Noble Group's investment grade credit rating is at stake when Asia's biggest commodities trader, which has been accused of poor accounting practices, releases the findings of an external report later on Monday on how it values some assets.
Noble Group’s investment grade credit rating is at stake when Asia’s biggest commodities trader, which has been accused of poor accounting practices, releases the findings of an external report later on Monday on how it values some assets.
Singapore-listed Noble’s shares have lost half their value and its bonds have weakened after Iceberg Research in mid-February first accused the company of inflating its assets by billions of dollars by using accounting techniques to mislead markets. Noble has rejected the claims.
Standard & Poor’s cut its outlook on Noble to ‘negative’ from ‘stable’ in June and said its main concern was over Noble’s valuations of long-term supply contracts.
A ratings cut would push Noble to below investment grade – a rating especially crucial for commodities traders as they have razor-thin profit margins and depend heavily on bank financing for operations.
“Commodity traders have suffered an issue of opaqueness for many years, and as with others, if there is a greater transparency and high levels of disclosures, markets would rate it somewhat more charitably than it does now,” Nirgunan Tiruchelvam, an analyst at Religare Capital Markets.
“Transparency is a value that markets would recognize.”
Weaker commodities prices have also dimmed Noble’s outlook.
With sales of $86 billion last year, Hong Kong-headquartered Noble is one of Asia’s largest firms to find itself in a reputational battle over accounts where consequences can be long-lasting. Its board appointed PricewaterhouseCoopers (PwC) to review its accounting practices to draw a line under the problem.
The company brought forward its results and PwC’s review, both of which will be released later on Monday, a public holiday, followed by an analysts’ call.
Noble has rejected claims, first made by Iceberg, and echoed later by others including short-seller Muddy Waters, that it needs to increasingly depend on fair value gains to boost its profits and said it will provide more details with its results.
Last year, it booked $4.6 billion of unrealized net fair value gains on commodity contracts and financial instruments, equivalent to 90 percent of its total equity.

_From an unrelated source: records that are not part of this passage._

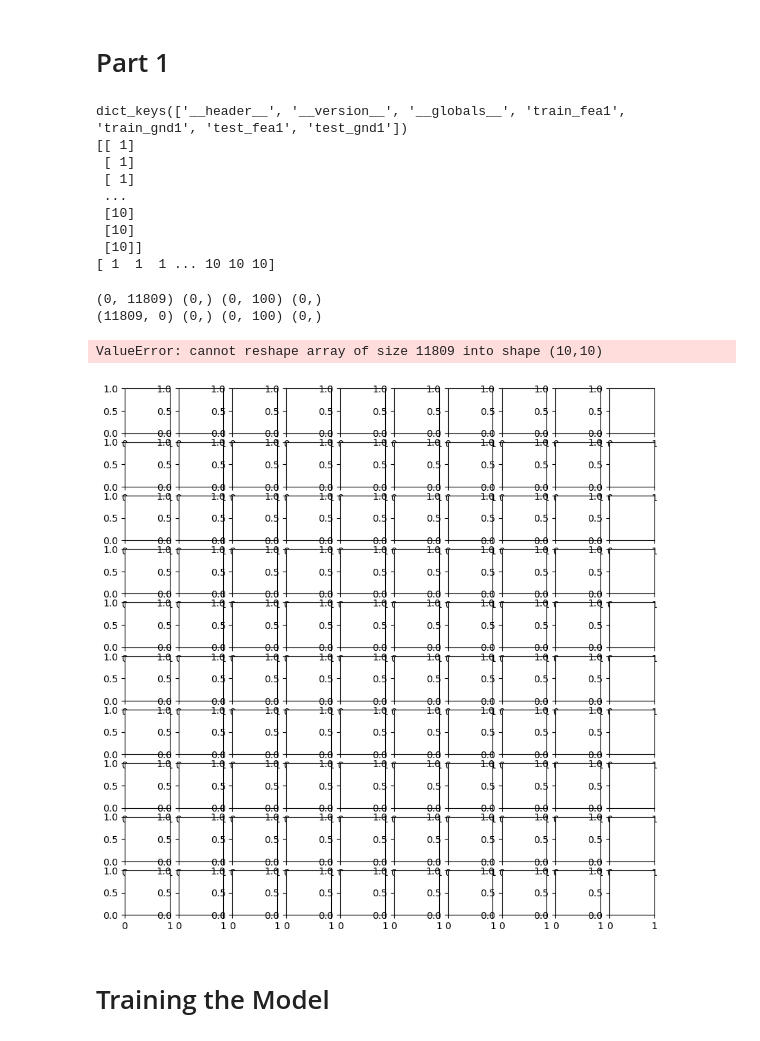
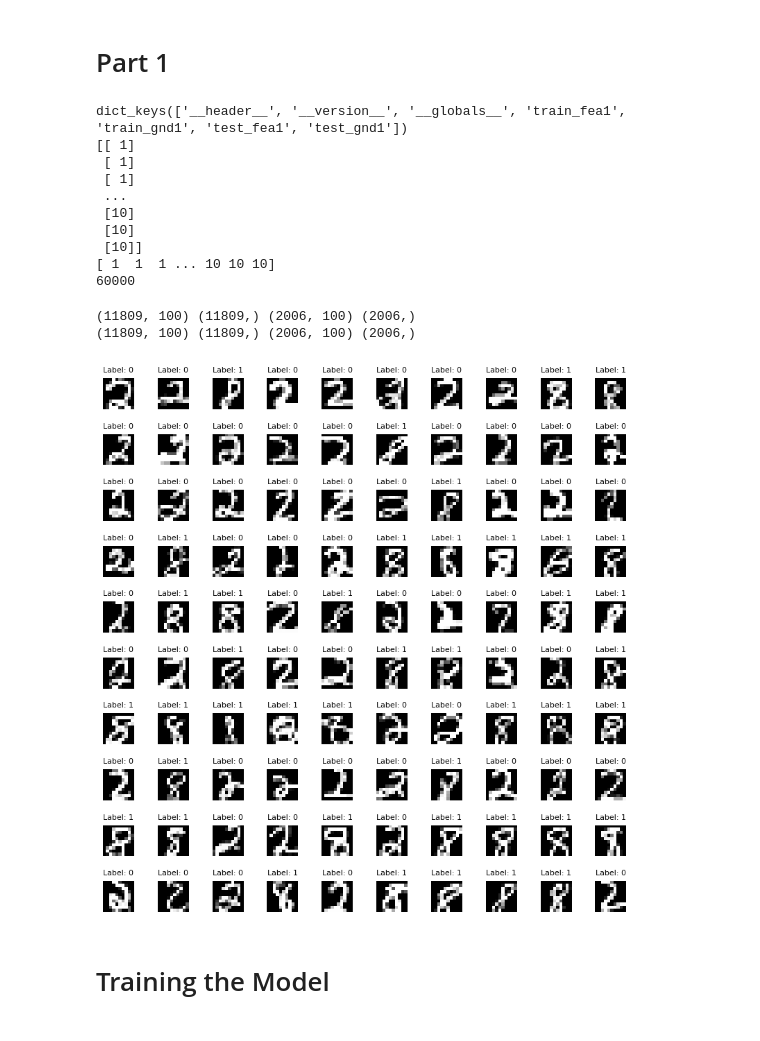
Before and after one commit to Amehroke/ML_Project, a Jupyter notebook: LogReg.ipynb, the cells around one changed output. Cells and saved outputs as stored; diff of their text form; code cells hidden in the pictures.

Commit message:
Deleted uneccesary code and cleaned data

```diff
--- a/LogReg.ipynb
+++ b/LogReg.ipynb
@@ -45,6 +45,7 @@ test_labels = mat_data['test_gnd1'].ravel()
 #Example:
 print(mat_data['train_gnd1'])
 print(train_labels)
+print(len(train_features))
 # %% [output]
 dict_keys(['__header__', '__version__', '__globals__', 'train_fea1', 'train_gnd1', 'test_fea1', 'test_gnd1'])
 [[ 1]
@@ -55,6 +56,7 @@ dict_keys(['__header__', '__version__', '__globals__', 'train_fea1', 'train_gnd1
  [10]
  [10]]
 [ 1  1  1 ... 10 10 10]
+60000
 # %%
 # Filter out the digits 2 and 8
 train_filter = np.where((train_labels == 2) | (train_labels == 8))
@@ -69,8 +71,38 @@ train_labels = np.where(train_labels == 2, 0, 1)
 test_labels = np.where(test_labels == 2, 0, 1)
 
 print(train_features.shape, train_labels.shape, test_features.shape, test_labels.shape)
-train_features = np.rot90(train_features, k=3)
+
+# Reshape to 2D
+train_features_2D = train_features.reshape(-1, 10, 10)
+test_features_2D = test_features.reshape(-1, 10, 10)
+
+# Rotated images by 180 degrees
+train_features_2D = np.rot90(train_features_2D, k=3, axes=(1, 2))
+test_features_2D = np.rot90(test_features_2D, k=3, axes=(1, 2))
+#flip the images to the left
+train_features_2D = np.flip(train_features_2D, axis=(2))
+test_features_2D = np.flip(test_features_2D, axis=(2))
+
+# Flatten back to 1D
+train_features = train_features_2D.reshape(-1, 100)
+test_features = test_features_2D.reshape(-1, 100)
+
+# Generate shuffled indices
+shuffled_indices = np.random.permutation(train_features.shape[0])
+
+# Shuffle features and labels correspondingly
+train_features_shuffled = train_features[shuffled_indices]
+train_labels_shuffled = train_labels[shuffled_indices]
+
+# Generate shuffled indices for test data
+shuffled_indices_test = np.random.permutation(test_features.shape[0])
+
+# Shuffle features and labels correspondingly for test data
+test_features_shuffled = test_features[shuffled_indices_test]
+test_labels_shuffled = test_labels[shuffled_indices_test]
+
+
 print(train_features.shape, train_labels.shape, test_features.shape, test_labels.shape)
 # %% [output]
-(0, 11809) (0,) (0, 100) (0,)
-(11809, 0) (0,) (0, 100) (0,)
+(11809, 100) (11809,) (2006, 100) (2006,)
+(11809, 100) (11809,) (2006, 100) (2006,)
@@ -105,22 +109,21 @@ print(train_features.shape, train_labels.shape, test_features.shape, test_labels
 # %%
 # 0 - 12396 images of 3 and 7
 # Matplot is used to render the image
 
 fig, axes = plt.subplots(10, 10, figsize=(10, 10))
 axes = axes.ravel()  # Flatten the 10x10 matrix into an array of 100 subplots
 
 # Loop through subplots and add images
 for i in range(100):
-    image = train_features[i].reshape(10, 10)  # Assuming the images are 10x10
+    image = train_features_shuffled[i].reshape(10, 10)  # Assuming the images are 10x10
     axes[i].imshow(image, cmap='gray')
-    axes[i].set_title(f"Label: {train_labels[i]}", fontsize=8)
+    axes[i].set_title(f"Label: {train_labels_shuffled[i]}", fontsize=8)
     plt.subplots_adjust(hspace=0.8)
     axes[i].axis('off')
 
 plt.show()
 # %% [output]
-ValueError: cannot reshape array of size 11809 into shape (10,10)
-[figure, old version]
+[figure, new version]
 # %% [markdown]
 <h1>Training the Model </h1>
 # %%
```
Also changed, not shown: parts of 10 cells of this notebook.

Richard Elman, Noble’s biggest shareholder with about a fifth of its shares, has urged investors to have confidence in the company, while China Investment Corp, Noble’s second-largest shareholder with a 9 percent stake, has said it would support Noble’s business.